Enterprise Social Software: Who's Using It Now and How

Of the 4,985 U.S. information workers surveyed in the report, 28 percent use social software monthly, writes report author and Forrester analyst T.J. Keitt. While this number may seem impressive on the surface, breaking it down into the types of people using social software will show that the trend hasn't yet caught on.

The three types of people currently using social software monthly include early adopters, the busiest people within a company and the younger employees.

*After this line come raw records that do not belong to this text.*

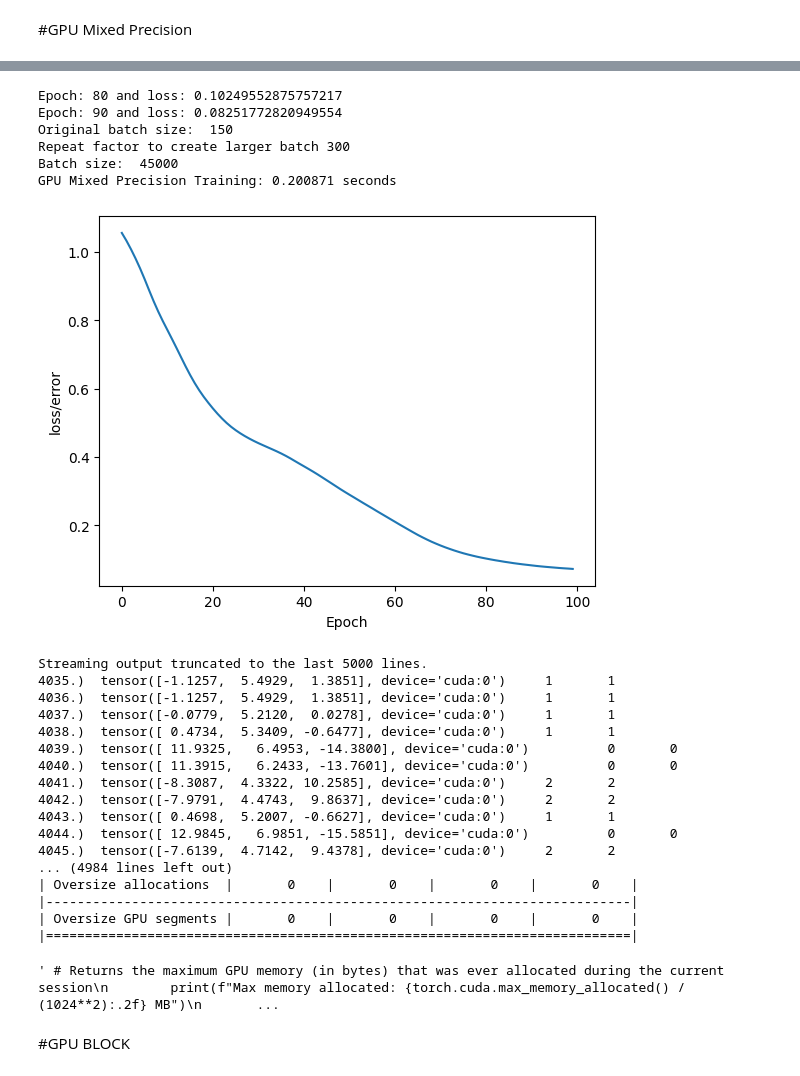
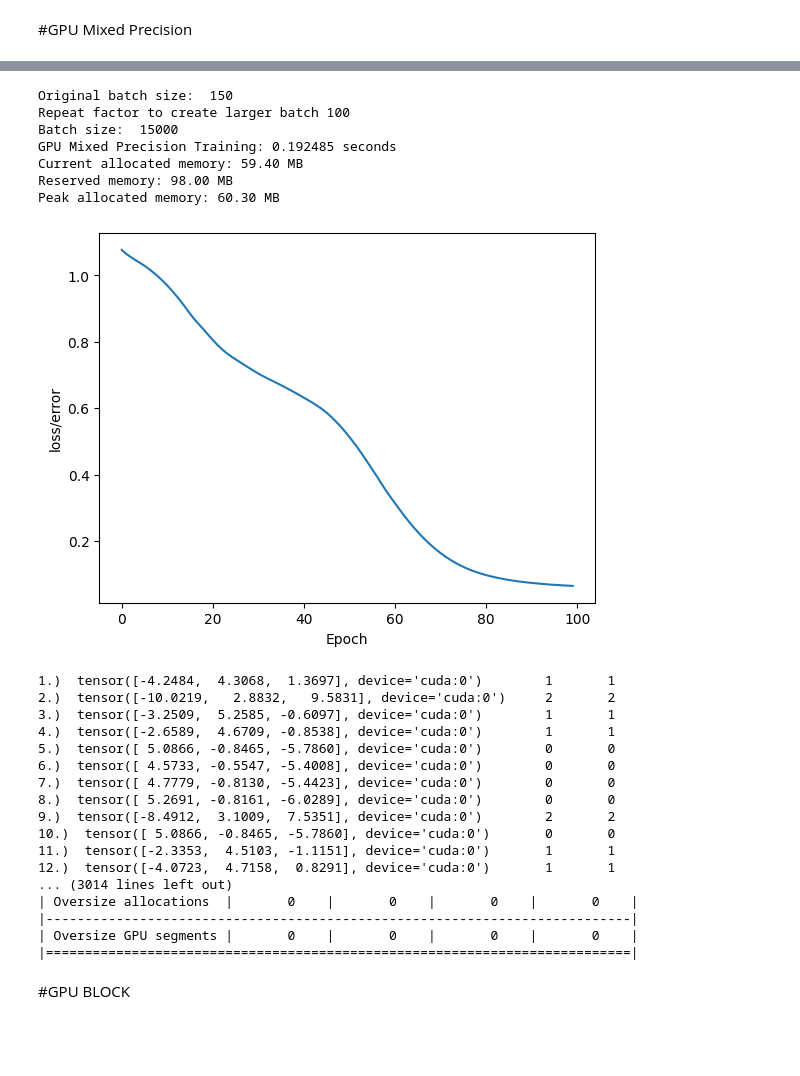
Before and after one commit to LCRazo/GPU-Utilization-and-Improvement-Project-, a Jupyter notebook: BatchIncrease.ipynb, the cells around one changed output, grey strips where cells are left out. Cells and saved outputs as stored; diff of their text form; code cells hidden in the pictures; blank space fills up the shorter version.

```diff
--- a/BatchIncrease.ipynb
+++ b/BatchIncrease.ipynb
@@ -48,7 +48,7 @@ print(torch.cuda.device_count()) # Returns the available GPUs
 if torch.cuda.is_available():
   print(f"Current device: {torch.cuda.current_device()}")
   print(f"Device name: {torch.cuda.get_device_name(0)}")
-
+  torch.cuda.reset_peak_memory_stats()
   fraction = 0.002
   torch.cuda.set_per_process_memory_fraction(fraction, 0)
 
@@ -87,7 +87,7 @@ if torch.cuda.is_available():
 
 
   #To increase batch
-  repeat_factor = 300
+  repeat_factor = 100
   X = np.tile(X, (repeat_factor, 1))
   y = np.tile(y, repeat_factor)
 
@@ -155,6 +155,17 @@ if torch.cuda.is_available():
   print(f"Repeat factor to create larger batch", repeat_factor)
   print(f"Batch size: ", X.shape[0])
   print(f"GPU Mixed Precision Training: {end - start:.6f} seconds")
+  # Get current allocated memory
+  allocated_memory = torch.cuda.memory_allocated(0)
+  print(f"Current allocated memory: {allocated_memory / (1024**2):.2f} MB")
+
+  # Get reserved memory
+  reserved_memory = torch.cuda.memory_reserved(0)
+  print(f"Reserved memory: {reserved_memory / (1024**2):.2f} MB")
+
+  # Get peak allocated memory
+  peak_allocated_memory = torch.cuda.max_memory_allocated(0)
+  print(f"Peak allocated memory: {peak_allocated_memory / (1024**2):.2f} MB")
 
   stats = torch.cuda.memory_stats()
 
@@ -192,17 +203,7 @@ if torch.cuda.is_available():
   print(f'We got {correct} correct!')
 
   stats = torch.cuda.memory_stats()
-  # Get current allocated memory
-  allocated_memory = torch.cuda.memory_allocated(0)
-  print(f"Current allocated memory: {allocated_memory / (1024**2):.2f} MB")
 
-  # Get reserved memory
-  reserved_memory = torch.cuda.memory_reserved(0)
-  print(f"Reserved memory: {reserved_memory / (1024**2):.2f} MB")
-
-  # Get peak allocated memory
-  peak_allocated_memory = torch.cuda.max_memory_allocated(0)
-  print(f"Peak allocated memory: {peak_allocated_memory / (1024**2):.2f} MB")
   print(torch.cuda.memory_summary(device=0, abbreviated=True))
 # %% [output]
 True
@@ -221,28 +224,28 @@ Epoch: 70 and loss: 0.14060744643211365
-Epoch: 80 and loss: 0.10249552875757217
-Epoch: 90 and loss: 0.08251772820949554
 Original batch size:  150
-Repeat factor to create larger batch 300
-Batch size:  45000
-GPU Mixed Precision Training: 0.200871 seconds
+Repeat factor to create larger batch 100
+Batch size:  15000
+GPU Mixed Precision Training: 0.192485 seconds
+Current allocated memory: 59.40 MB
+Reserved memory: 98.00 MB
+Peak allocated memory: 60.30 MB
-[figure, old version]
+[figure, new version]
-Streaming output truncated to the last 5000 lines.
-4035.)  tensor([-1.1257,  5.4929,  1.3851], device='cuda:0')     1       1
-4036.)  tensor([-1.1257,  5.4929,  1.3851], device='cuda:0')     1       1
-4037.)  tensor([-0.0779,  5.2120,  0.0278], device='cuda:0')     1       1
-4038.)  tensor([ 0.4734,  5.3409, -0.6477], device='cuda:0')     1       1
-4039.)  tensor([ 11.9325,   6.4953, -14.3800], device='cuda:0')          0       0
-4040.)  tensor([ 11.3915,   6.2433, -13.7601], device='cuda:0')          0       0
-4041.)  tensor([-8.3087,  4.3322, 10.2585], device='cuda:0')     2       2
-4042.)  tensor([-7.9791,  4.4743,  9.8637], device='cuda:0')     2       2
-4043.)  tensor([ 0.4698,  5.2007, -0.6627], device='cuda:0')     1       1
-4044.)  tensor([ 12.9845,   6.9851, -15.5851], device='cuda:0')          0       0
-4045.)  tensor([-7.6139,  4.7142,  9.4378], device='cuda:0')     2       2
-... (4984 lines left out)
+1.)  tensor([-4.2484,  4.3068,  1.3697], device='cuda:0')        1       1
+2.)  tensor([-10.0219,   2.8832,   9.5831], device='cuda:0')     2       2
+3.)  tensor([-3.2509,  5.2585, -0.6097], device='cuda:0')        1       1
+4.)  tensor([-2.6589,  4.6709, -0.8538], device='cuda:0')        1       1
+5.)  tensor([ 5.0866, -0.8465, -5.7860], device='cuda:0')        0       0
+6.)  tensor([ 4.5733, -0.5547, -5.4008], device='cuda:0')        0       0
+7.)  tensor([ 4.7779, -0.8130, -5.4423], device='cuda:0')        0       0
+8.)  tensor([ 5.2691, -0.8161, -6.0289], device='cuda:0')        0       0
+9.)  tensor([-8.4912,  3.1009,  7.5351], device='cuda:0')        2       2
+10.)  tensor([ 5.0866, -0.8465, -5.7860], device='cuda:0')       0       0
+11.)  tensor([-2.3353,  4.5103, -1.1151], device='cuda:0')       1       1
+12.)  tensor([-4.0723,  4.7158,  0.8291], device='cuda:0')       1       1
+... (3014 lines left out)
 | Oversize allocations  |       0    |       0    |       0    |       0    |
 |---------------------------------------------------------------------------|
 | Oversize GPU segments |       0    |       0    |       0    |       0    |
 |===========================================================================|
-' # Returns the maximum GPU memory (in bytes) that was ever allocated during the current session\n        print(f"Max memory allocated: {torch.cuda.max_memory_allocated() / (1024**2):.2f} MB")\n       ...
 # %% [markdown]
 #GPU BLOCK
 # %%
```
Also changed, not shown: parts of 4 cells of this notebook.
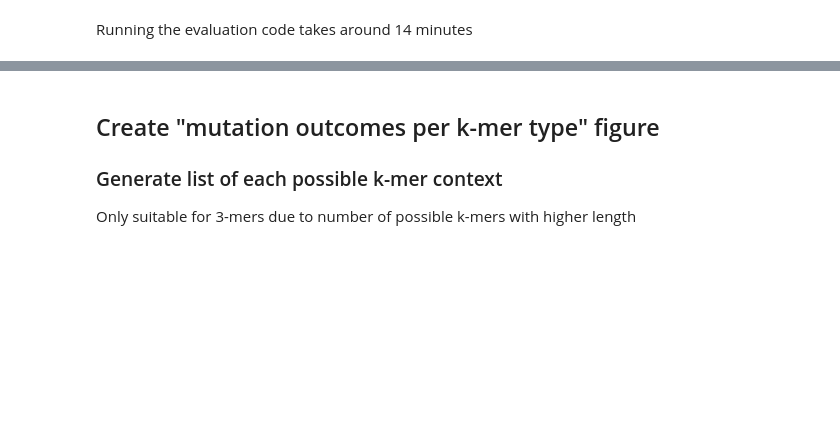
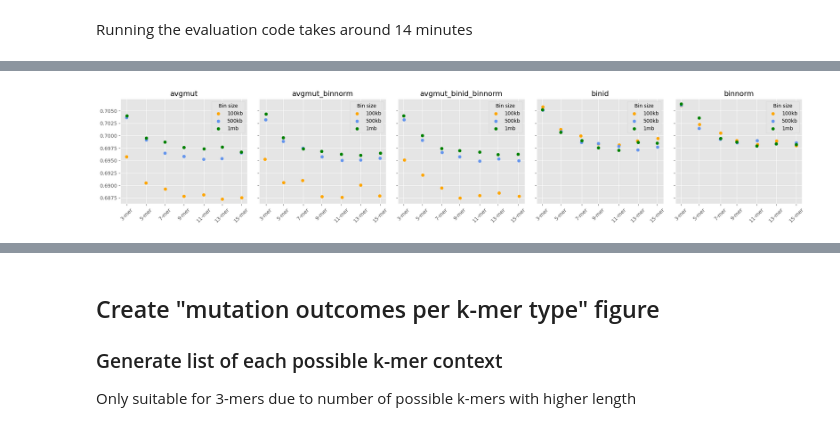
Before and after one commit to grnimrod/mutation-probs-nn, a Jupyter notebook: src/inference.ipynb, the cells around one changed output, grey strips where cells are left out. Drawn from its saved outputs; the diff is of its cells as text; code cells hidden in the pictures; blank space fills up the shorter version.

```diff
--- a/src/inference.ipynb
+++ b/src/inference.ipynb
@@ -115,0 +144,17 @@ plt.show()
+# %%
+with open("/faststorage/project/MutationAnalysis/Nimrod/results/log_losses_combined_models_C.json") as f:
+    all_losses = json.load(f)
+# %%
+rows = []
+
+for feature_set, data_versions in all_losses.items():
+    for data_version, bin_sizes in data_versions.items():
+        for bin_size, loss in bin_sizes.items():
+            rows.append({
+                "feature_set": feature_set,
+                "data_version": data_version,
+                "bin_size": bin_size,
+                "loss": loss
+            })
+# %%
+losses_df = pd.DataFrame(rows)
@@ -115,0 +179,40 @@ plt.show()
+# %%
+plt.style.use("ggplot")
+
+x_labels = ["3-mer", "5-mer", "7-mer", "9-mer", "11-mer", "13-mer", "15-mer"]
+x_vals = np.arange(len(x_labels)) # Convert labels to integers
+
+binsize_order = ["100kb", "500kb", "1mb"]
+losses_df["bin_size"] = pd.Categorical(losses_df["bin_size"], categories=binsize_order, ordered=True)
+
+# Obtain number of different feature sets to group by and facet later
+feature_sets = losses_df["feature_set"].unique()
+n_feature_sets = len(feature_sets)
+
+colors = {"100kb": "orange", "500kb": "cornflowerblue", "1mb": "green"}
+jitter = 0.025
+
+fig, axes = plt.subplots(nrows=1, ncols=n_feature_sets, figsize=(4 * n_feature_sets, 4), sharey=True)
+
+for ax, feature_set in zip(axes, feature_sets):
+    sub_df = losses_df[losses_df["feature_set"] == feature_set]
+
+    for bin_size, group in sub_df.groupby("bin_size", observed=True):
+        x_vals = x_vals + np.random.uniform(-jitter, jitter, size=len(x_vals))
+        ax.scatter(
+            x=x_vals,
+            y=group["loss"],
+            label=bin_size,
+            color=colors[bin_size]
+        )
+
+    ax.set_title(feature_set)
+    ax.set_xticks(x_vals)
+    ax.set_xticklabels(x_labels)
+    ax.tick_params(axis="x", rotation=45)
+    ax.legend(title="Bin size")
+
+plt.tight_layout()
+plt.show()
+# %% [output]
+[figure, added]
```
Also changed, not shown: parts of 14 cells of this notebook.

That's not surprising, Keitt says, because these are the obvious candidates for social software: Early adopters are generally open to new technologies; the busiest people at companies tend to look for ways to streamline processes; and the younger members of the workforce help introduce social tools into the enterprise.

According to the report, 39 percent of people who use social software say they use it because it's easy to use and relevant. "The top reason why information workers are using social tools is because the barriers to using them are low and they solve their business problems," Keitt writes.

The number-two reason is because "they're an efficient means for accomplishing tasks," with 38 percent of the vote.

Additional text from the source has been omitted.